### EXERCISE DESCRIPTION
Your answer should be every line of the records that contains the word "random".

BEGIN

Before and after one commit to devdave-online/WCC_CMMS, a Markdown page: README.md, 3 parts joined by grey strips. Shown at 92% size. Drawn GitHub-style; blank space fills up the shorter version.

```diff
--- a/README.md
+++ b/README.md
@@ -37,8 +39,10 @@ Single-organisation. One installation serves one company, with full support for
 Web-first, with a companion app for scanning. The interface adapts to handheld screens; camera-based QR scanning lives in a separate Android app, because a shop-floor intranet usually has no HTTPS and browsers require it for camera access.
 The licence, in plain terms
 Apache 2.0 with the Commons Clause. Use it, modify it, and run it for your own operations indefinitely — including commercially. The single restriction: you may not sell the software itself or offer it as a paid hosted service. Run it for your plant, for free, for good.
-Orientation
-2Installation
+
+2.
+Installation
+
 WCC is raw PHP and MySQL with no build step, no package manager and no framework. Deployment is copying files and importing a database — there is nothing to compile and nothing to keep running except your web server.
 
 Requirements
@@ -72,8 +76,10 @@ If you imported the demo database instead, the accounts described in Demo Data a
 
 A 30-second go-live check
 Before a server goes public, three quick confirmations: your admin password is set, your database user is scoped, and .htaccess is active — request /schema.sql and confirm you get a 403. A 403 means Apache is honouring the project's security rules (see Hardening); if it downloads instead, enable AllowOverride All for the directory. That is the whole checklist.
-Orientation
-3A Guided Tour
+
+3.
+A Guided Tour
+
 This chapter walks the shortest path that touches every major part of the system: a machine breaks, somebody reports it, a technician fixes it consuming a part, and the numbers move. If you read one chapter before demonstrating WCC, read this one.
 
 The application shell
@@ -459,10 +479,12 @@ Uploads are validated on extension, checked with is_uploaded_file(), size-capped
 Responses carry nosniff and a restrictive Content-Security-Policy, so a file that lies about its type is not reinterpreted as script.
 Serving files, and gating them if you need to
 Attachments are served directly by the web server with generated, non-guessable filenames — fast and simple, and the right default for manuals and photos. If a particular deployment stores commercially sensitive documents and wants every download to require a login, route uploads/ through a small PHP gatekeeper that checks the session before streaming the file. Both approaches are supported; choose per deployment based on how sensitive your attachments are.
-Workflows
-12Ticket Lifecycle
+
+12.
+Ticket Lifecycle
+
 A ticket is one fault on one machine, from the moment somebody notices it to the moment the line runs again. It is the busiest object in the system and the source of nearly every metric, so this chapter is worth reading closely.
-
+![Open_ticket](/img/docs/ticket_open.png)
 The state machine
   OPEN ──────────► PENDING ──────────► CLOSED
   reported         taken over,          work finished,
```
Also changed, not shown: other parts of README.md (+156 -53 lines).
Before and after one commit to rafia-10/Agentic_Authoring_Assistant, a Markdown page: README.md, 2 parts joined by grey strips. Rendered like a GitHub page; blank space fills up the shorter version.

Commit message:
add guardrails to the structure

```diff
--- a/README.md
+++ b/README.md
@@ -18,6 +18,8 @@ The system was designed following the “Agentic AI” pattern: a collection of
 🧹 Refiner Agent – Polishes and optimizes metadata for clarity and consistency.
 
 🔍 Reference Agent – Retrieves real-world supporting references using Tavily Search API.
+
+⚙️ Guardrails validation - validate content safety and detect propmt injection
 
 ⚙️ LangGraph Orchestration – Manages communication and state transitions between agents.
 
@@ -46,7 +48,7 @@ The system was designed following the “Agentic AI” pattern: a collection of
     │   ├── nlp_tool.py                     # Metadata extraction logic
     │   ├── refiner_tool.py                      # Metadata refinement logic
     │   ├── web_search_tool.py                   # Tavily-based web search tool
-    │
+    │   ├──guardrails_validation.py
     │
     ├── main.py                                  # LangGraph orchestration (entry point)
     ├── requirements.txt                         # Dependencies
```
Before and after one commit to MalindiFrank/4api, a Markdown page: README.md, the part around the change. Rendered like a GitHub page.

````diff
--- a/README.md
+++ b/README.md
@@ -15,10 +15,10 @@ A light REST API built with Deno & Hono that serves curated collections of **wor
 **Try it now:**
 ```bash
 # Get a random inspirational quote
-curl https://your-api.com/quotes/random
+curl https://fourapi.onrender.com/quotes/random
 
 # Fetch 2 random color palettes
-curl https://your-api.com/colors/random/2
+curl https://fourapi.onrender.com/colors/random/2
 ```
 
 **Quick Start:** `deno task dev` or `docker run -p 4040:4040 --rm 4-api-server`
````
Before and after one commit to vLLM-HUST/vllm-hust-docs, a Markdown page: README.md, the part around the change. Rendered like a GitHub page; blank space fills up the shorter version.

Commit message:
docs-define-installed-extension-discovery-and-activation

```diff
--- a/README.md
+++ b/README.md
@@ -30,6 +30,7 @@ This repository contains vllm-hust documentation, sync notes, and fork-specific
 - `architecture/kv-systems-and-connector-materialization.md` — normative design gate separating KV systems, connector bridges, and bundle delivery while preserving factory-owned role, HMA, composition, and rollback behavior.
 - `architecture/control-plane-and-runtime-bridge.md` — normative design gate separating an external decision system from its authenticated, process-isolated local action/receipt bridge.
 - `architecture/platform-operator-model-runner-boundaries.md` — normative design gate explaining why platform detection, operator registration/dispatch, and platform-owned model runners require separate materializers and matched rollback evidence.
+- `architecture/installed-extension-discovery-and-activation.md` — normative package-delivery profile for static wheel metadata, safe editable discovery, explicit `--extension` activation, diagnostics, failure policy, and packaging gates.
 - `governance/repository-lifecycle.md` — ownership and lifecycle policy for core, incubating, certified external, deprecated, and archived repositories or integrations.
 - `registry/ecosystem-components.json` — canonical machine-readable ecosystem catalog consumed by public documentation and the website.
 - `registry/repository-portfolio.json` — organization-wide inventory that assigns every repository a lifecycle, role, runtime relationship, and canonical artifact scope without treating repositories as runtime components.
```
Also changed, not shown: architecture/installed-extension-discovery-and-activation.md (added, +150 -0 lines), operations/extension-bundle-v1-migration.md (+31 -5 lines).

END

### SOLUTION BELOW
 # Get a random inspirational quote
-curl https://your-api.com/quotes/random
+curl https://fourapi.onrender.com/quotes/random
 # Fetch 2 random color palettes
-curl https://your-api.com/colors/random/2
+curl https://fourapi.onrender.com/colors/random/2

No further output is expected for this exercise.